What is needed here is an exact copy of all the records below.
»»
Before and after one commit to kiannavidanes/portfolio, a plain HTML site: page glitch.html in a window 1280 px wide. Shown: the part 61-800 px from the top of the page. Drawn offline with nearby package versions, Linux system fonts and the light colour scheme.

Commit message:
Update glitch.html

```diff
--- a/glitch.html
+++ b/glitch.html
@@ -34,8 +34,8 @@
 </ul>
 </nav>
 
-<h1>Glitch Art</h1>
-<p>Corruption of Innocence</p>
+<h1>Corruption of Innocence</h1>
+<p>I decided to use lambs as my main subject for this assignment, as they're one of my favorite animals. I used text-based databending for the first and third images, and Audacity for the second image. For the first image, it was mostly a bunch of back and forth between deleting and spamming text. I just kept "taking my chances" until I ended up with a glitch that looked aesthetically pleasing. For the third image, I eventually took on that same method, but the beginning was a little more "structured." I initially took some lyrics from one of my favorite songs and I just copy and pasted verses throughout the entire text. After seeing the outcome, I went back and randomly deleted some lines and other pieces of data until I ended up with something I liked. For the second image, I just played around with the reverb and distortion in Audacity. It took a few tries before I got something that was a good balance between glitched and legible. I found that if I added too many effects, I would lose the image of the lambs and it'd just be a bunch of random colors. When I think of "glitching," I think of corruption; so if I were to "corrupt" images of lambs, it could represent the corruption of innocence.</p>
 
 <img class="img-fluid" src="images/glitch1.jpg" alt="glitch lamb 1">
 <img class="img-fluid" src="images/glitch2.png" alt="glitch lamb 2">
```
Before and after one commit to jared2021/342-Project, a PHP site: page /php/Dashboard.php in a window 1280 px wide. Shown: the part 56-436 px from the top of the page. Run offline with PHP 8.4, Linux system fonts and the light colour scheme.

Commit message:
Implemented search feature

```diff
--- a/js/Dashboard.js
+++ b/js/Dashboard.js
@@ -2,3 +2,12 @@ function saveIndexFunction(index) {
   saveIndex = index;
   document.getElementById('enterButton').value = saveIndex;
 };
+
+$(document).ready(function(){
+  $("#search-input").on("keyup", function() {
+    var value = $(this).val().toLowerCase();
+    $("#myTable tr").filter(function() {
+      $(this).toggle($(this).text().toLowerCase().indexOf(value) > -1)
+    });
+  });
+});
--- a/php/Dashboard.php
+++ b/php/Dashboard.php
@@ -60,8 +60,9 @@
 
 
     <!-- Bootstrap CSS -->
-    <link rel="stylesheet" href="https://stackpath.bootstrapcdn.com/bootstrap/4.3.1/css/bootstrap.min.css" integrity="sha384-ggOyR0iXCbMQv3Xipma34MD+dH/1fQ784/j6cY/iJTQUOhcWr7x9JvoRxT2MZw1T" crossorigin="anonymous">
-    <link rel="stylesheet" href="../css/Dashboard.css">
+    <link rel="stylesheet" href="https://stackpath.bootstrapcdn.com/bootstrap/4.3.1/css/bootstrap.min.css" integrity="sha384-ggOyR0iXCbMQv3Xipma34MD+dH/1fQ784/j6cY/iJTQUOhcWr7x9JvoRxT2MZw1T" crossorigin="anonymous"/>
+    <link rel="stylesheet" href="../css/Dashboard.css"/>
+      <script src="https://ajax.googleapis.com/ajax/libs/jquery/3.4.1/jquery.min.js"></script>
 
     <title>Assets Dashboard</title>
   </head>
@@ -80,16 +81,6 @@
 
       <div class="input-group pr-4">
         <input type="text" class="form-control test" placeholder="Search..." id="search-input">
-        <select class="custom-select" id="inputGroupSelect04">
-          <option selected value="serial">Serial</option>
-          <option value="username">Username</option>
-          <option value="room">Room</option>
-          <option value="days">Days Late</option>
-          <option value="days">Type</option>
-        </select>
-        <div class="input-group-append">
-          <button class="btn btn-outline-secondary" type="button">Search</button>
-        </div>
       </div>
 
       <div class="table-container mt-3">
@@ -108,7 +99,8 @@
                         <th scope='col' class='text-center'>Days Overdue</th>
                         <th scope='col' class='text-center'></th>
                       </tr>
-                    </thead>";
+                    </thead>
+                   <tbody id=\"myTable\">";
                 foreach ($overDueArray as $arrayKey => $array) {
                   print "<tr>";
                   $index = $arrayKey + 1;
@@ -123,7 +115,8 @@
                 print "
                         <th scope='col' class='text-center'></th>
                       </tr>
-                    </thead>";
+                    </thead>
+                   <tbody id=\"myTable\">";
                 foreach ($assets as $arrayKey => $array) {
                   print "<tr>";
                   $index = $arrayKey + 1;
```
««
_Result of the exercise:_
Before and after one commit to kiannavidanes/portfolio, a plain HTML site: page glitch.html in a window 1280 px wide. Shown: the part 61-800 px from the top of the page. Drawn offline with nearby package versions, Linux system fonts and the light colour scheme.

Commit message:
Update glitch.html

```diff
--- a/glitch.html
+++ b/glitch.html
@@ -34,8 +34,8 @@
 </ul>
 </nav>
 
-<h1>Glitch Art</h1>
-<p>Corruption of Innocence</p>
+<h1>Corruption of Innocence</h1>
+<p>I decided to use lambs as my main subject for this assignment, as they're one of my favorite animals. I used text-based databending for the first and third images, and Audacity for the second image. For the first image, it was mostly a bunch of back and forth between deleting and spamming text. I just kept "taking my chances" until I ended up with a glitch that looked aesthetically pleasing. For the third image, I eventually took on that same method, but the beginning was a little more "structured." I initially took some lyrics from one of my favorite songs and I just copy and pasted verses throughout the entire text. After seeing the outcome, I went back and randomly deleted some lines and other pieces of data until I ended up with something I liked. For the second image, I just played around with the reverb and distortion in Audacity. It took a few tries before I got something that was a good balance between glitched and legible. I found that if I added too many effects, I would lose the image of the lambs and it'd just be a bunch of random colors. When I think of "glitching," I think of corruption; so if I were to "corrupt" images of lambs, it could represent the corruption of innocence.</p>
 
 <img class="img-fluid" src="images/glitch1.jpg" alt="glitch lamb 1">
 <img class="img-fluid" src="images/glitch2.png" alt="glitch lamb 2">
```
Before and after one commit to jared2021/342-Project, a PHP site: page /php/Dashboard.php in a window 1280 px wide. Shown: the part 56-436 px from the top of the page. Run offline with PHP 8.4, Linux system fonts and the light colour scheme.

Commit message:
Implemented search feature

```diff
--- a/js/Dashboard.js
+++ b/js/Dashboard.js
@@ -2,3 +2,12 @@ function saveIndexFunction(index) {
   saveIndex = index;
   document.getElementById('enterButton').value = saveIndex;
 };
+
+$(document).ready(function(){
+  $("#search-input").on("keyup", function() {
+    var value = $(this).val().toLowerCase();
+    $("#myTable tr").filter(function() {
+      $(this).toggle($(this).text().toLowerCase().indexOf(value) > -1)
+    });
+  });
+});
--- a/php/Dashboard.php
+++ b/php/Dashboard.php
@@ -60,8 +60,9 @@
 
 
     <!-- Bootstrap CSS -->
-    <link rel="stylesheet" href="https://stackpath.bootstrapcdn.com/bootstrap/4.3.1/css/bootstrap.min.css" integrity="sha384-ggOyR0iXCbMQv3Xipma34MD+dH/1fQ784/j6cY/iJTQUOhcWr7x9JvoRxT2MZw1T" crossorigin="anonymous">
-    <link rel="stylesheet" href="../css/Dashboard.css">
+    <link rel="stylesheet" href="https://stackpath.bootstrapcdn.com/bootstrap/4.3.1/css/bootstrap.min.css" integrity="sha384-ggOyR0iXCbMQv3Xipma34MD+dH/1fQ784/j6cY/iJTQUOhcWr7x9JvoRxT2MZw1T" crossorigin="anonymous"/>
+    <link rel="stylesheet" href="../css/Dashboard.css"/>
+      <script src="https://ajax.googleapis.com/ajax/libs/jquery/3.4.1/jquery.min.js"></script>
 
     <title>Assets Dashboard</title>
   </head>
@@ -80,16 +81,6 @@
 
       <div class="input-group pr-4">
         <input type="text" class="form-control test" placeholder="Search..." id="search-input">
-        <select class="custom-select" id="inputGroupSelect04">
-          <option selected value="serial">Serial</option>
-          <option value="username">Username</option>
-          <option value="room">Room</option>
-          <option value="days">Days Late</option>
-          <option value="days">Type</option>
-        </select>
-        <div class="input-group-append">
-          <button class="btn btn-outline-secondary" type="button">Search</button>
-        </div>
       </div>
 
       <div class="table-container mt-3">
@@ -108,7 +99,8 @@
                         <th scope='col' class='text-center'>Days Overdue</th>
                         <th scope='col' class='text-center'></th>
                       </tr>
-                    </thead>";
+                    </thead>
+                   <tbody id=\"myTable\">";
                 foreach ($overDueArray as $arrayKey => $array) {
                   print "<tr>";
                   $index = $arrayKey + 1;
@@ -123,7 +115,8 @@
                 print "
                         <th scope='col' class='text-center'></th>
                       </tr>
-                    </thead>";
+                    </thead>
+                   <tbody id=\"myTable\">";
                 foreach ($assets as $arrayKey => $array) {
                   print "<tr>";
                   $index = $arrayKey + 1;
```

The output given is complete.